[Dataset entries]
#####

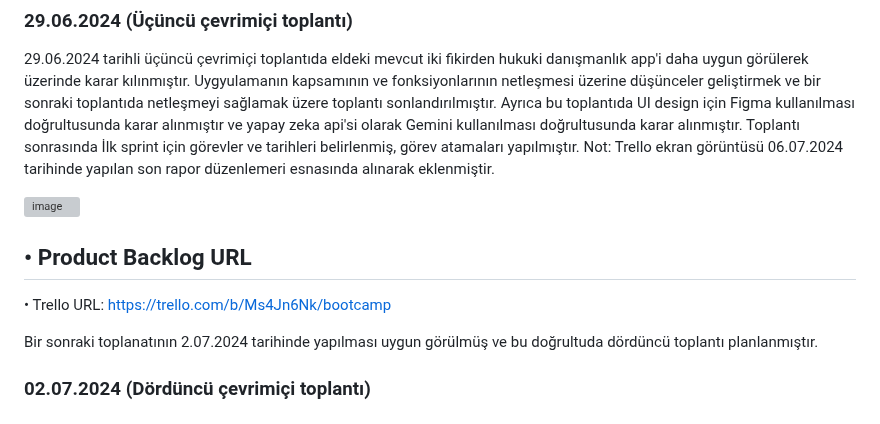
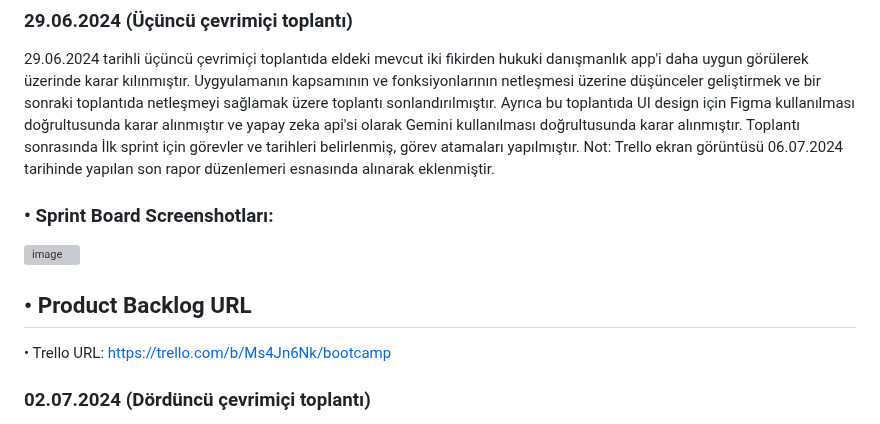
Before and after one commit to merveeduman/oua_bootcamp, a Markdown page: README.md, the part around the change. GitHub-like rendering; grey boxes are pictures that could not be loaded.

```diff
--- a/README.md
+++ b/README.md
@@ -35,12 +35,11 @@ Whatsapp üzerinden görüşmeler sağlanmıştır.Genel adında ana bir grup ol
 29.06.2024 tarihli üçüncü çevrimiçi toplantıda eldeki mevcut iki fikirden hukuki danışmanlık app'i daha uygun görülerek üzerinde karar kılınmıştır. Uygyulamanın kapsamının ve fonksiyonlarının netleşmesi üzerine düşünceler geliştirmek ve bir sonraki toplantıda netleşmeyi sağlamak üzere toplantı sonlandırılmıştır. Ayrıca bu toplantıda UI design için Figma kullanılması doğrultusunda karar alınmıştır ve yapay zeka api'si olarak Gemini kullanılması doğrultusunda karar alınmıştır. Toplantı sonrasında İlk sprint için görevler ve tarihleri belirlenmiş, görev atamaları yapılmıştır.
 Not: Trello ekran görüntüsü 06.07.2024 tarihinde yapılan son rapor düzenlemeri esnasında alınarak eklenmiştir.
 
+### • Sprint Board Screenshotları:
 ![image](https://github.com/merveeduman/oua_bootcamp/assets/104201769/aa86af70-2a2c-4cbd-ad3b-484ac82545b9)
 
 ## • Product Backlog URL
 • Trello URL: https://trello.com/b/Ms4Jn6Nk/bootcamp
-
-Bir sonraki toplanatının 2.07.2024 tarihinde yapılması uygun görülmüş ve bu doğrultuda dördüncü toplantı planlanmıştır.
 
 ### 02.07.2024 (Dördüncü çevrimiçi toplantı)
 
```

#####

| What is needed |
Please print each record above again exactly, but omit any pictures.

| Problem solution |
Before and after one commit to merveeduman/oua_bootcamp, a Markdown page: README.md, the part around the change. GitHub-like rendering; grey boxes are pictures that could not be loaded.

```diff
--- a/README.md
+++ b/README.md
@@ -35,12 +35,11 @@ Whatsapp üzerinden görüşmeler sağlanmıştır.Genel adında ana bir grup ol
 29.06.2024 tarihli üçüncü çevrimiçi toplantıda eldeki mevcut iki fikirden hukuki danışmanlık app'i daha uygun görülerek üzerinde karar kılınmıştır. Uygyulamanın kapsamının ve fonksiyonlarının netleşmesi üzerine düşünceler geliştirmek ve bir sonraki toplantıda netleşmeyi sağlamak üzere toplantı sonlandırılmıştır. Ayrıca bu toplantıda UI design için Figma kullanılması doğrultusunda karar alınmıştır ve yapay zeka api'si olarak Gemini kullanılması doğrultusunda karar alınmıştır. Toplantı sonrasında İlk sprint için görevler ve tarihleri belirlenmiş, görev atamaları yapılmıştır.
 Not: Trello ekran görüntüsü 06.07.2024 tarihinde yapılan son rapor düzenlemeri esnasında alınarak eklenmiştir.
 
+### • Sprint Board Screenshotları:
 ![image](https://github.com/merveeduman/oua_bootcamp/assets/104201769/aa86af70-2a2c-4cbd-ad3b-484ac82545b9)
 
 ## • Product Backlog URL
 • Trello URL: https://trello.com/b/Ms4Jn6Nk/bootcamp
-
-Bir sonraki toplanatının 2.07.2024 tarihinde yapılması uygun görülmüş ve bu doğrultuda dördüncü toplantı planlanmıştır.
 
 ### 02.07.2024 (Dördüncü çevrimiçi toplantı)
 
```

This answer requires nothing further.